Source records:

---------------

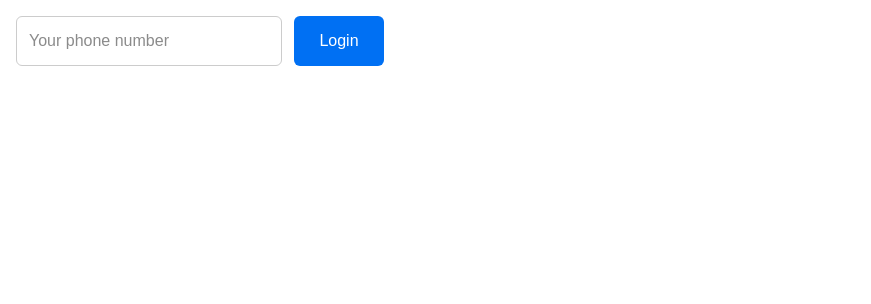
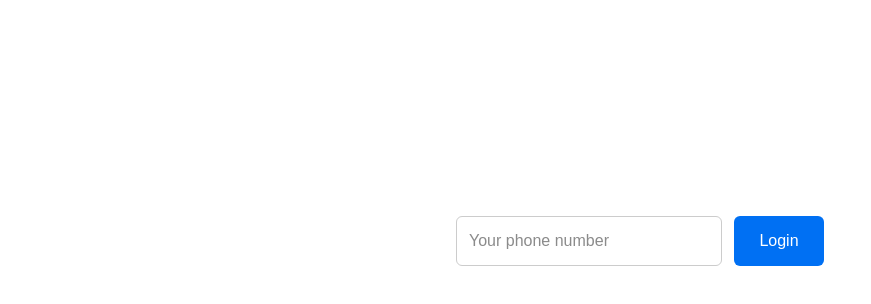
Before and after one commit to Puriahn/auth_task, a Next.js app: page /auth in a window 1280 px wide. Shown: the top 304 px of the page, without its empty margins (0-871 px from the left). Built offline with nearby package versions, Linux system fonts and the light colour scheme.

Commit message:
css changes

```diff
--- a/app/styles/style.module.scss
+++ b/app/styles/style.module.scss
@@ -5,7 +5,8 @@
     gap: 12px;
     width: 100%;
     max-width: 400px;
-    margin: 200 auto 20px;
+    margin: 200px auto;
+    margin-bottom: 10px;
     padding: 16px;
 
     @media (min-width: 600px) {
```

---------------

Reproduce each entry exactly as given; no pictures, please.

Solution to this task:
Before and after one commit to Puriahn/auth_task, a Next.js app: page /auth in a window 1280 px wide. Shown: the top 304 px of the page, without its empty margins (0-871 px from the left). Built offline with nearby package versions, Linux system fonts and the light colour scheme.

Commit message:
css changes

```diff
--- a/app/styles/style.module.scss
+++ b/app/styles/style.module.scss
@@ -5,7 +5,8 @@
     gap: 12px;
     width: 100%;
     max-width: 400px;
-    margin: 200 auto 20px;
+    margin: 200px auto;
+    margin-bottom: 10px;
     padding: 16px;
 
     @media (min-width: 600px) {
```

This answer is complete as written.